“What’s next?” I asked Jim, as he pulled the car to a stop alongside a dusty country road.  We were just outside a village near the Kitakamigawa.  The tsunami water here had only reached to about chest height, and though they had taken nearly five days to dry, many of the buildings were still strong.  So we’d been shoveling mud all morning, tearing up floors to get to it and knocking out walls to get rid of it, breaking houses to pieces in order to save them.

“Let’s have some lunch,” Jim said.  “Here, try one of these.  Army food,” he laughed, handing me a small brown bag.  “MRE: Meals Rejected by Ethiopians.”  I looked down at it.  “Meals Ready to Eat,” the label read.  “United States Armed Forces.  Beef Soup.”  Cold soup from a bag?  Tempting, but. . . I unzipped my backpack and fished out an onigiri instead.

We opened the doors and ate in silence, attempting to enjoy the warm spring sun.  All along the road, piles of tsunami debris dried out in the open air.  Detritus covered the landscape as far as the eye could see.  Tangles of sticks, strips of torn clothing, bits of plastic and broken buildings. . . I didn’t know how to feel about it all.  Should I be overcome with pity and compassion?  Should it make me cry?  There were toys and artifacts of childhood mixed in here and there – a pink winter coat, a muddy manga, a statue of Anpanman, &c.  There were dead things, too – loads of fish, squids and seaweed, even an entire cow lay dead a little ways up the road.  If I forced myself to think about it for long enough, the waste along the road might bring me to tears.

Or it could make me angry.  The debris was filthy, and it had ruined the lives of hundreds of thousands of people up and down the Tohoku coast.  Slicks of mud and saltwater spread out across the farmland, turning it all into a lifeless swamp.  Broken cars leaked oil into rice fields; boats pressed up against houses and refused to shove off again.  It would take years to clear out the poisoned mud and toxic trash that had infected these villages, choking their roads and suffocating their fields.  Should I hate the debris left by the tsunami?  Would that be the right way to feel about it?

I jumped down out of the car into the dirty, dusty street, and felt nothing.  Or rather, my emotions were too confused to sift through and sort out.  There was some anger in there – like a bright dye, burning red – and yet there was sadness, too, in tints of bluish gray.  There was also a shadow of fear, and the peaceful golden glow of the warm spring sun.  All of these emotions mixed together inside me like paints in water, until they formed a colorless mud.  I felt too much; I couldn’t feel anything.  My heart was turned to mud; it mirrored perfectly the mud that was everywhere outside.  I wanted to kick something, but I didn’t want to kick anything I could see, because any small piece of debris might have been precious to someone who had died.
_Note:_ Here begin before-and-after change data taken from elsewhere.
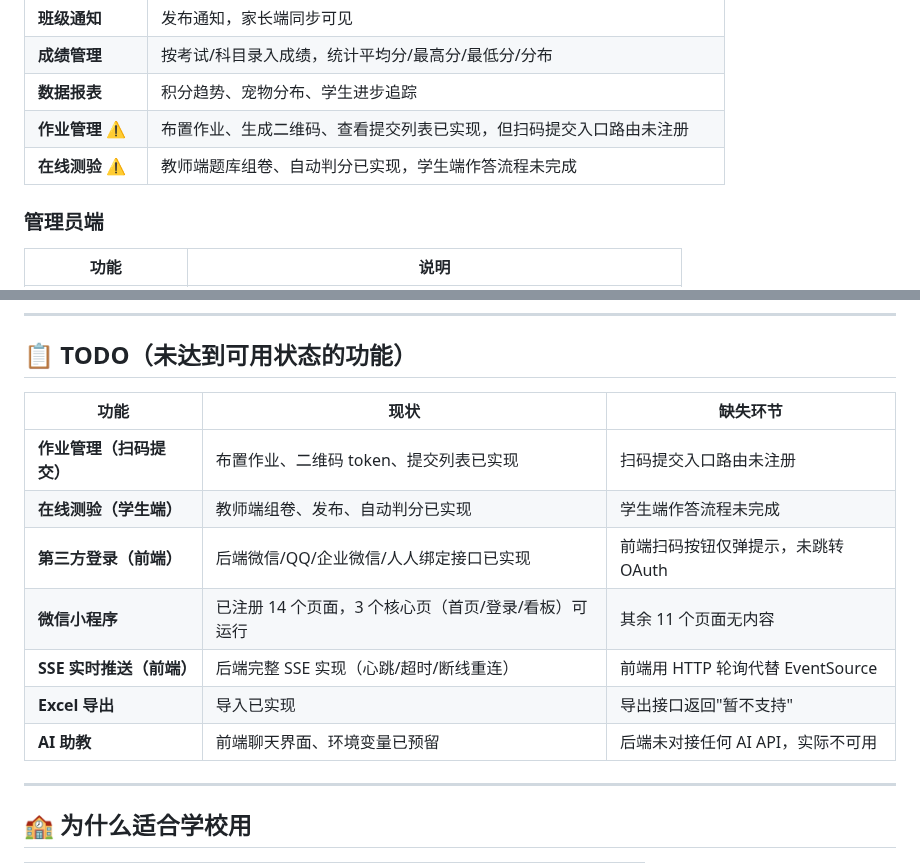
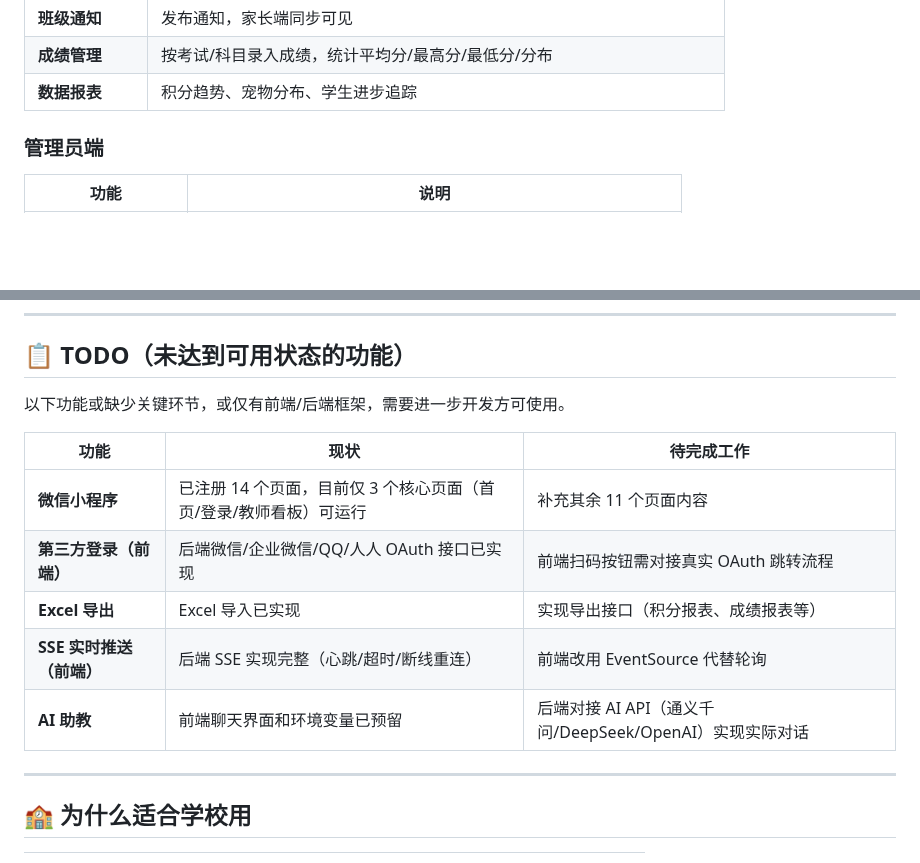
Before and after one commit to RealKiro/learnstar-planet, a Markdown page: README.md, 2 parts joined by grey strips. Rendered like a GitHub page; blank space fills up the shorter version.

Commit message:
docs: remove homework/quiz from feature list, polish TODO descriptions

```diff
--- a/README.md
+++ b/README.md
@@ -68,8 +68,6 @@ docker-compose up -d
 | **班级通知** | 发布通知，家长端同步可见 |
 | **成绩管理** | 按考试/科目录入成绩，统计平均分/最高分/最低分/分布 |
 | **数据报表** | 积分趋势、宠物分布、学生进步追踪 |
-| **作业管理** ⚠️ | 布置作业、生成二维码、查看提交列表已实现，但扫码提交入口路由未注册 |
-| **在线测验** ⚠️ | 教师端题库组卷、自动判分已实现，学生端作答流程未完成 |
 
 ### 管理员端
 
@@ -100,15 +98,15 @@ docker-compose up -d
 
 ## 📋 TODO（未达到可用状态的功能）
 
-| 功能 | 现状 | 缺失环节 |
-|------|------|---------|
-| **作业管理（扫码提交）** | 布置作业、二维码 token、提交列表已实现 | 扫码提交入口路由未注册 |
-| **在线测验（学生端）** | 教师端组卷、发布、自动判分已实现 | 学生端作答流程未完成 |
-| **第三方登录（前端）** | 后端微信/QQ/企业微信/人人绑定接口已实现 | 前端扫码按钮仅弹提示，未跳转 OAuth |
-| **微信小程序** | 已注册 14 个页面，3 个核心页（首页/登录/看板）可运行 | 其余 11 个页面无内容 |
-| **SSE 实时推送（前端）** | 后端完整 SSE 实现（心跳/超时/断线重连） | 前端用 HTTP 轮询代替 EventSource |
-| **Excel 导出** | 导入已实现 | 导出接口返回"暂不支持" |
-| **AI 助教** | 前端聊天界面、环境变量已预留 | 后端未对接任何 AI API，实际不可用 |
+以下功能或缺少关键环节，或仅有前端/后端框架，需要进一步开发方可使用。
+
+| 功能 | 现状 | 待完成工作 |
+|------|------|-----------|
+| **微信小程序** | 已注册 14 个页面，目前仅 3 个核心页面（首页/登录/教师看板）可运行 | 补充其余 11 个页面内容 |
+| **第三方登录（前端）** | 后端微信/企业微信/QQ/人人 OAuth 接口已实现 | 前端扫码按钮需对接真实 OAuth 跳转流程 |
+| **Excel 导出** | Excel 导入已实现 | 实现导出接口（积分报表、成绩报表等） |
+| **SSE 实时推送（前端）** | 后端 SSE 实现完整（心跳/超时/断线重连） | 前端改用 EventSource 代替轮询 |
+| **AI 助教** | 前端聊天界面和环境变量已预留 | 后端对接 AI API（通义千问/DeepSeek/OpenAI）实现实际对话 |
 
 ---
 
```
“I’m finished.  Are you ready?” Jim called to me from the car.

Looking down at the empty plastic wrapper in my hand, I realized I hadn’t tasted the onigiri at all.  I had no memory of eating it.  The only flavor in my mouth was little more than wet dust.  There was a slight scent of seaweed, too, but that was everywhere here.  I wondered how many years it would take to get this place clean, how many years before a person could taste or feel anything besides what was left behind by the tsunami.  “Yes,” I said.  “Let’s go scoop up some more mud.”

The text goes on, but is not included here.